**Task objective**
Look through the lines below and copy each one that includes "ForTasks".

[Before and after images]
= = = = = = =
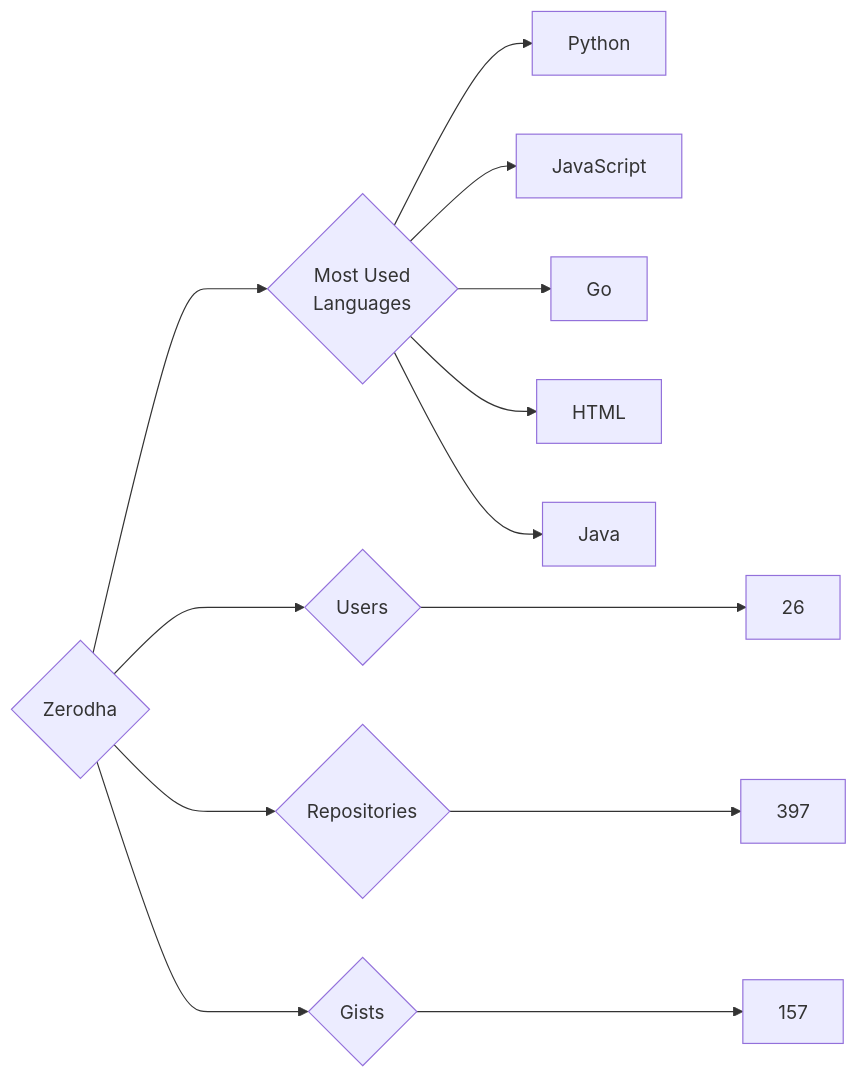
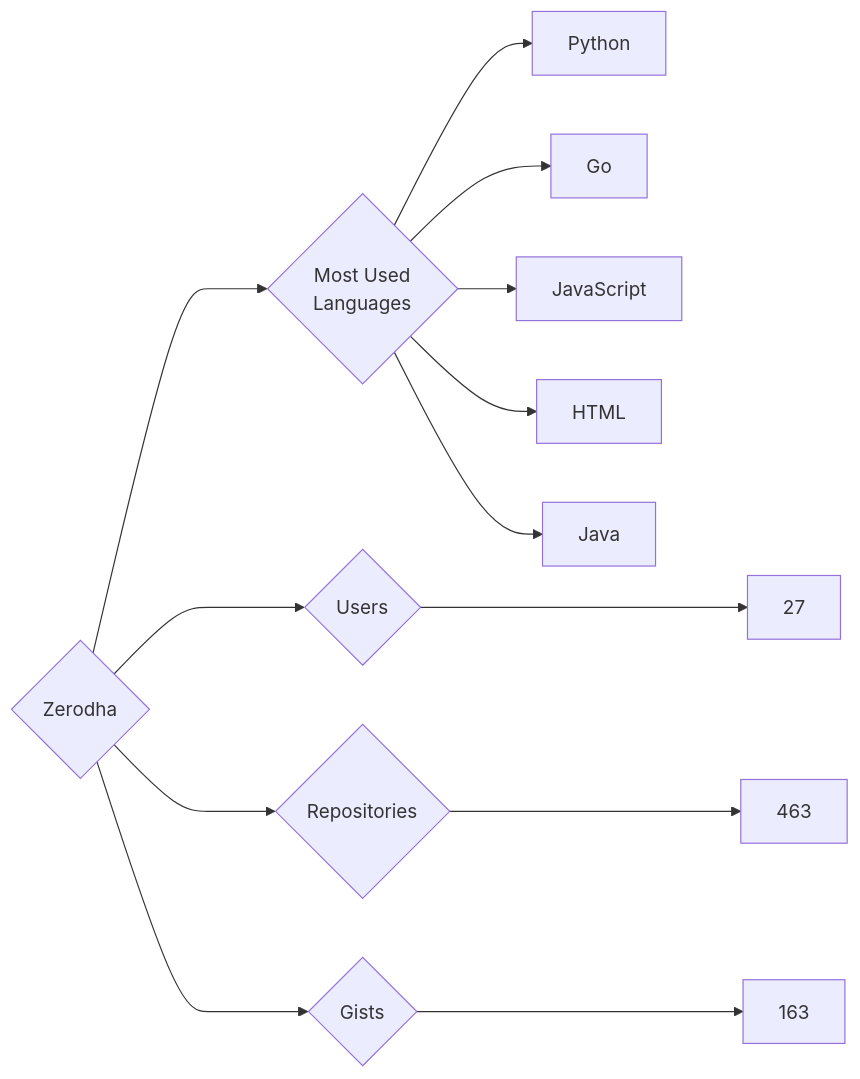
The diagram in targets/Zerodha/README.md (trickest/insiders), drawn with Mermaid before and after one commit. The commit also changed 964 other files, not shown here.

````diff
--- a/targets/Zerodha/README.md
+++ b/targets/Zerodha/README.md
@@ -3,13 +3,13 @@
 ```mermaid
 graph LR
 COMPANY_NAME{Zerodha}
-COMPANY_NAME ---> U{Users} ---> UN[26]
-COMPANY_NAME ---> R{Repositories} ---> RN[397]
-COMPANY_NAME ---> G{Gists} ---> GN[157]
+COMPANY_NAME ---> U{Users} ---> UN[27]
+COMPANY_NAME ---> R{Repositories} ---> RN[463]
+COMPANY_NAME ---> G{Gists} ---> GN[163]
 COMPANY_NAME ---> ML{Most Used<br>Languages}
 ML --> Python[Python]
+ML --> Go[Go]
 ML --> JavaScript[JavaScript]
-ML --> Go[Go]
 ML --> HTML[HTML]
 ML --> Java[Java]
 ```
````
= = = = = = =
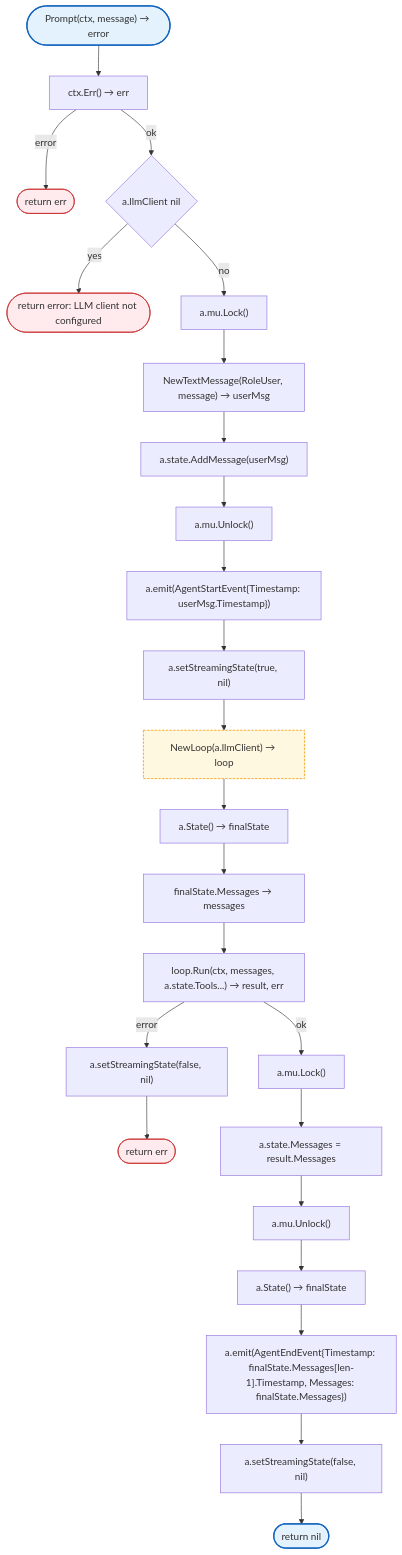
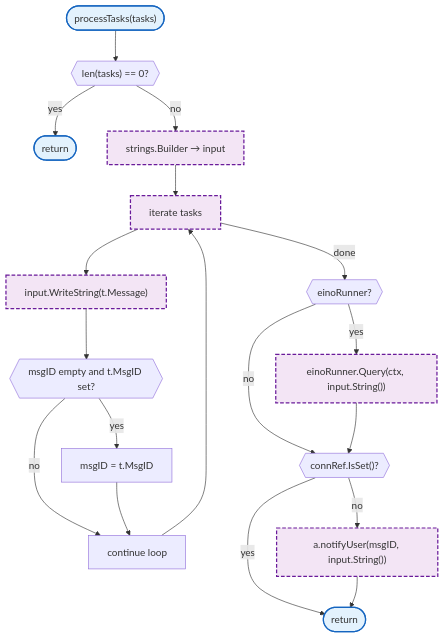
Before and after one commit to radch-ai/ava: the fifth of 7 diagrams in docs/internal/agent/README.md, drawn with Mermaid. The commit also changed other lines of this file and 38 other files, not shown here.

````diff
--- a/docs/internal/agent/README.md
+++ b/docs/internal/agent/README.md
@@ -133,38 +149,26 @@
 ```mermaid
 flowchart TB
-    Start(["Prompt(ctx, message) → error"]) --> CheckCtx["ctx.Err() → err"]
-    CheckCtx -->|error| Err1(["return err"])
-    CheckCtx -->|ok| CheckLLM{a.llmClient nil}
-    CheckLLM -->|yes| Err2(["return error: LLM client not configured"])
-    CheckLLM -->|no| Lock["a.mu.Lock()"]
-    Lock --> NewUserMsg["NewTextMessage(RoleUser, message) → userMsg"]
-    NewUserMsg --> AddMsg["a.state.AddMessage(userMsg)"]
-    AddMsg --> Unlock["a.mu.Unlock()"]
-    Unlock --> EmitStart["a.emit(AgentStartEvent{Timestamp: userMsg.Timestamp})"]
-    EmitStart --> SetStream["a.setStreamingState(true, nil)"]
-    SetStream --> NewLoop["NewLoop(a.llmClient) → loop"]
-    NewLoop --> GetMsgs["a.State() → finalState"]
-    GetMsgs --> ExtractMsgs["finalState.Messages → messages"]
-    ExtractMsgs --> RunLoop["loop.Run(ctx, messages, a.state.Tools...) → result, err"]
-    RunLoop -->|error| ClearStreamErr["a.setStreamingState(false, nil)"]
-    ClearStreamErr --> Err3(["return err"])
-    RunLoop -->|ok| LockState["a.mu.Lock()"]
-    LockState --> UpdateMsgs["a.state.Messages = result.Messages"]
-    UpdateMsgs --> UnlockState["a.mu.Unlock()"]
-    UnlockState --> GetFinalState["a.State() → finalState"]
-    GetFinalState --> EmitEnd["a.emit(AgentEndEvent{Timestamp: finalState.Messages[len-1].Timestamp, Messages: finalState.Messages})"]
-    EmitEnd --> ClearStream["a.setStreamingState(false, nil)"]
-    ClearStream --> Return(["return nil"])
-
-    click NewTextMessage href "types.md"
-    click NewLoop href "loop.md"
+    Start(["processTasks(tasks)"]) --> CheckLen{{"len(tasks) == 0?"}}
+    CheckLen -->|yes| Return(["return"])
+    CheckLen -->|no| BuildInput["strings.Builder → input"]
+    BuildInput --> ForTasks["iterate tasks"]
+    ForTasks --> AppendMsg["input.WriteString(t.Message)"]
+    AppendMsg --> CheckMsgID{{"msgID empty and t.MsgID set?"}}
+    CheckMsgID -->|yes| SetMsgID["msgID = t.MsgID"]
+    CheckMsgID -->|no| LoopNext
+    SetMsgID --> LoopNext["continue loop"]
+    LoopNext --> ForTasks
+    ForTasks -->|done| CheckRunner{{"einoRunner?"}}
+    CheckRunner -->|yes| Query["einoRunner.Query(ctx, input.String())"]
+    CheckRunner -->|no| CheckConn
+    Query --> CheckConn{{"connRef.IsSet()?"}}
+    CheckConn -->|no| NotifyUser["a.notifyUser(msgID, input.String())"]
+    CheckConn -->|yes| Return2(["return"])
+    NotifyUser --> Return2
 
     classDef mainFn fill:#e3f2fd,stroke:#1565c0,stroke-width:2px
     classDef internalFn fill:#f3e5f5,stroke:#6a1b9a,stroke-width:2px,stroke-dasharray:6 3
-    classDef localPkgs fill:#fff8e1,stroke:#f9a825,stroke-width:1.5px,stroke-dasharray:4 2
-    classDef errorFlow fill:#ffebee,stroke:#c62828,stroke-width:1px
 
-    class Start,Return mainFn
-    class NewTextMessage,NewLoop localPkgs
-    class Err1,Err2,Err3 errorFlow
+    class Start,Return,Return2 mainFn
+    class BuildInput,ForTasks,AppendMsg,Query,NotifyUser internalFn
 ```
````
= = = = = = =
**Result**
+    BuildInput --> ForTasks["iterate tasks"]
+    ForTasks --> AppendMsg["input.WriteString(t.Message)"]
+    LoopNext --> ForTasks
+    ForTasks -->|done| CheckRunner{{"einoRunner?"}}
+    class BuildInput,ForTasks,AppendMsg,Query,NotifyUser internalFn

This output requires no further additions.